I was drawn out of hibernation (in more ways than one) when the Baltimore chapter of the PMI scheduled a dinner in Harford County.
For those outside the Project Management culture, the PMI is the Project Management Institute, an international organization that maintains the standards of the project management field and provides professional certification to project managers. They host networking and training opportunities for their members in which you earn PDUs - Professional Development Units. A certain number of PDUs are required to maintain your certification.
The Baltimore chapter is located in Anne Arundel County, which is the other side of Baltimore from me and could very well be the other side of the planet for the number of times I actually drive through the Harbor Tunnel. Most of the really good events are in Annapolis or Columbia or some other place that requires a 90-minute drive home. I attended a dinner in Annapolis last month and the drive off set the value of the dinner considerably.
So, I was looking at upcoming events for the Baltimore PMI and saw a dinner in Harford County that was not related to government contracting. This is what we usually get in Harford County due to the Proving Ground in Aberdeen. As I said, all the really good events are elsewhere. The April PMI dinner topic was Risk Management. The dinner menu was provided and was pretty standard until I saw the desert selections. When carrot cake was among the choices, I knew I had to attend.
The dinner was held at the Aberdeen Clarion. The presentation on risk management was pretty good. The presenter included a clever example to demonstrate how S-curves and Tornado Charts really work and provided a demo of a Monte Carlo simulation. This is where you use a computer program to take your project activities and risk register, along with those probabilities and S-curves, and let the software run through a jillion iterations to determine the most likely outcome. I got a lot out of it for my $10 and was glad for the PDU.
The food, on the other hand, was bland and without taste, much like the Clarion itself. While I did not have high hopes given the locale, the quality of the dinner managed to hover below even my lowest expectations. Served buffet-style, everything was over-cooked and lukewarm and made me think of e.coli and botulism. I made it through dinner by focusing on the salad which was, for the most part, fresh. Washed down with liberal doses of water (sans the provided lemon, which looked old and tired), I managed to consume enough to convince my stomach that it had indeed been fed.
In contrast, I approached the desert table with much enthusiasm. The usual choices were on display - cheese cake, chocolate layer cake, a variation on strawberry shortcake. And, in the center of the table, the coveted carrot cake. When I served myself a slice, I was impressed at how it held together, especially given the volume (and size) of walnuts. The cake itself proved to be moist with a very good texture. The walnuts were, however, a bit too much. That, along with the presence of the dreaded raisins, detracted a bit too much from the cake itself. This might have been a blessing in disguise. When I picked a bit of cake sans the add-ins, it was flat and flavorless - not even a hint of sweetness, let alone carrot or spice. The icing was smooth and buttery, though, and was the saving grace to a dismal carrot cake that topped off an abysmal gastronomical experience.
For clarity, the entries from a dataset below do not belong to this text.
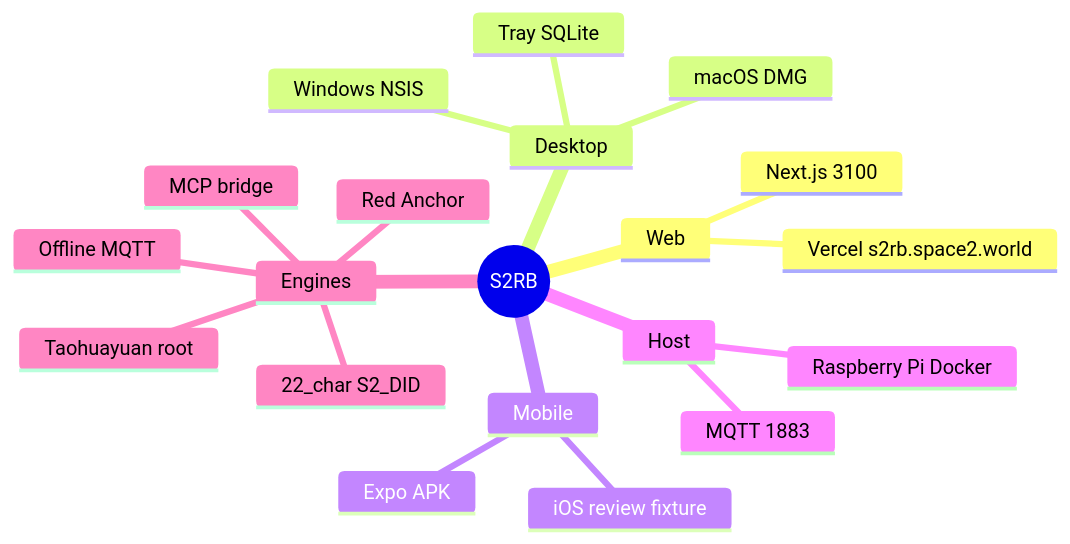
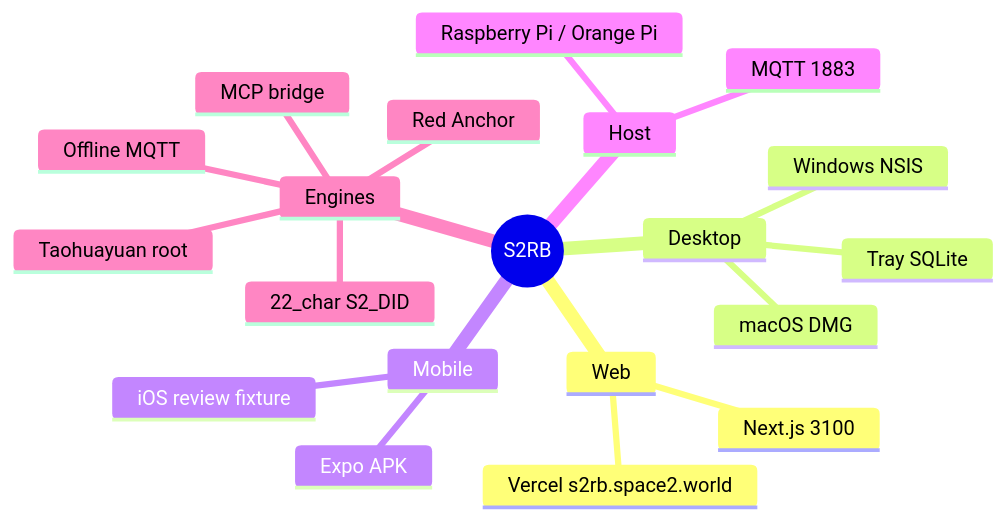
Before and after one commit to SpaceSQ/S2RB: the diagram in README.md, drawn with Mermaid. The commit also changed other lines of this file and 101 other files, not shown here.

````diff
--- a/README.md
+++ b/README.md
@@ -35,23 +37,23 @@
 ```mermaid
 mindmap
   root((S2RB))
     Web
       Next.js 3100
       Vercel s2rb.space2.world
     Desktop
       Windows NSIS
       macOS DMG
       Tray SQLite
     Mobile
       Expo APK
       iOS review fixture
     Host
-      Raspberry Pi Docker
+      Raspberry Pi / Orange Pi
       MQTT 1883
     Engines
       22_char S2_DID
       Taohuayuan root
       Red Anchor
       Offline MQTT
       MCP bridge
 ```
````
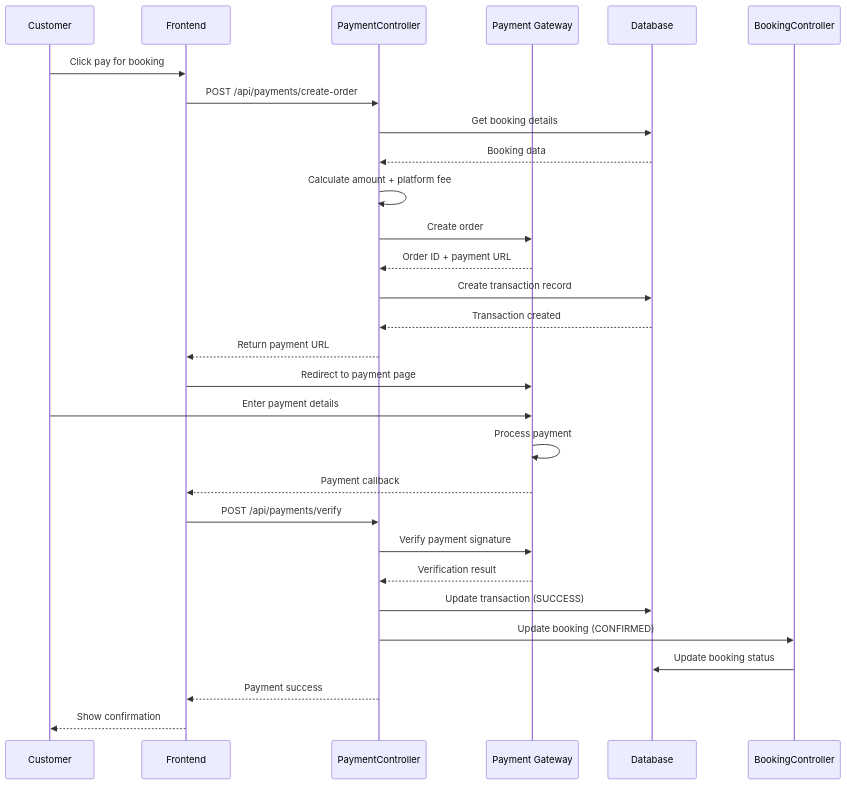
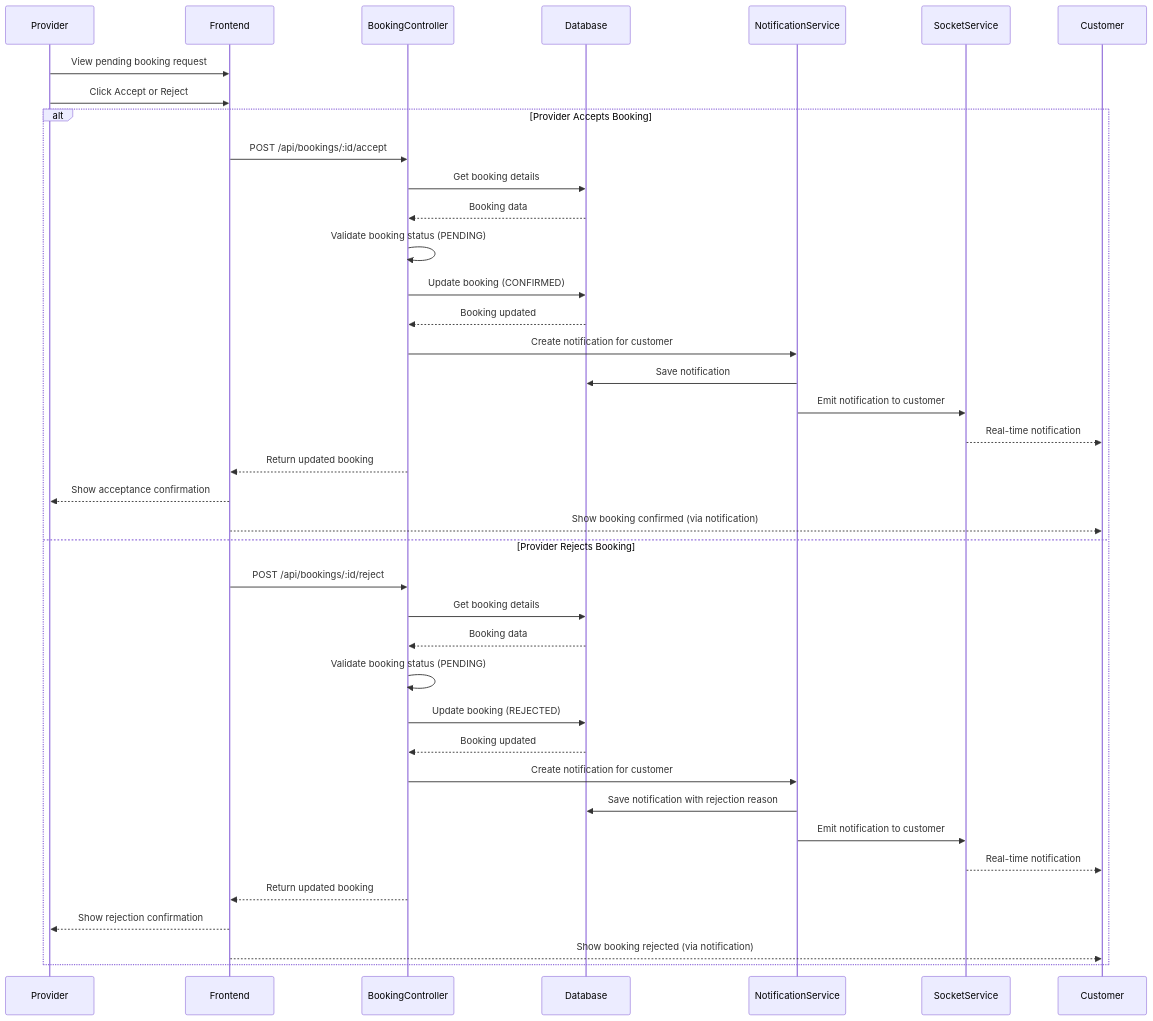
Diagram 11 of 18 in docs/UML_DIAGRAMS.md (botvecna47/MH26-Services), drawn with Mermaid before and after one commit. The commit also changed other lines of this file, not shown here.

Commit message:
docs: Clean up UML diagrams - remove payment components and update booking flow

````diff
--- a/docs/UML_DIAGRAMS.md
+++ b/docs/UML_DIAGRAMS.md
@@ -568,32 +567,43 @@
 ```mermaid
 sequenceDiagram
+    participant P as Provider
+    participant F as Frontend
+    participant BC as BookingController
+    participant DB as Database
+    participant NS as NotificationService
+    participant SS as SocketService
     participant C as Customer
-    participant F as Frontend
-    participant PC as PaymentController
-    participant PG as Payment Gateway
-    participant DB as Database
-    participant BC as BookingController
     
-    C->>F: Click pay for booking
-    F->>PC: POST /api/payments/create-order
-    PC->>DB: Get booking details
-    DB-->>PC: Booking data
-    PC->>PC: Calculate amount + platform fee
-    PC->>PG: Create order
-    PG-->>PC: Order ID + payment URL
-    PC->>DB: Create transaction record
-    DB-->>PC: Transaction created
-    PC-->>F: Return payment URL
-    F->>PG: Redirect to payment page
-    C->>PG: Enter payment details
-    PG->>PG: Process payment
-    PG-->>F: Payment callback
-    F->>PC: POST /api/payments/verify
-    PC->>PG: Verify payment signature
-    PG-->>PC: Verification result
-    PC->>DB: Update transaction (SUCCESS)
-    PC->>BC: Update booking (CONFIRMED)
-    BC->>DB: Update booking status
-    PC-->>F: Payment success
-    F-->>C: Show confirmation
+    P->>F: View pending booking request
+    P->>F: Click Accept or Reject
+    
+    alt Provider Accepts Booking
+        F->>BC: POST /api/bookings/:id/accept
+        BC->>DB: Get booking details
+        DB-->>BC: Booking data
+        BC->>BC: Validate booking status (PENDING)
+        BC->>DB: Update booking (CONFIRMED)
+        DB-->>BC: Booking updated
+        BC->>NS: Create notification for customer
+        NS->>DB: Save notification
+        NS->>SS: Emit notification to customer
+        SS-->>C: Real-time notification
+        BC-->>F: Return updated booking
+        F-->>P: Show acceptance confirmation
+        F-->>C: Show booking confirmed (via notification)
+    else Provider Rejects Booking
+        F->>BC: POST /api/bookings/:id/reject
+        BC->>DB: Get booking details
+        DB-->>BC: Booking data
+        BC->>BC: Validate booking status (PENDING)
+        BC->>DB: Update booking (REJECTED)
+        DB-->>BC: Booking updated
+        BC->>NS: Create notification for customer
+        NS->>DB: Save notification with rejection reason
+        NS->>SS: Emit notification to customer
+        SS-->>C: Real-time notification
+        BC-->>F: Return updated booking
+        F-->>P: Show rejection confirmation
+        F-->>C: Show booking rejected (via notification)
+    end
 ```
````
I awoke the next morning bloated and gassy, but a little better educated. The sad truth is, I will most likely do this again. As the Harford County contingent within the Baltimore PMI continues to grow (thanks to BRAC and the Proving Ground), there will be more opportunities in my neck of the woods. Here's hoping someone - anyone - in Harford County figures out how to cook.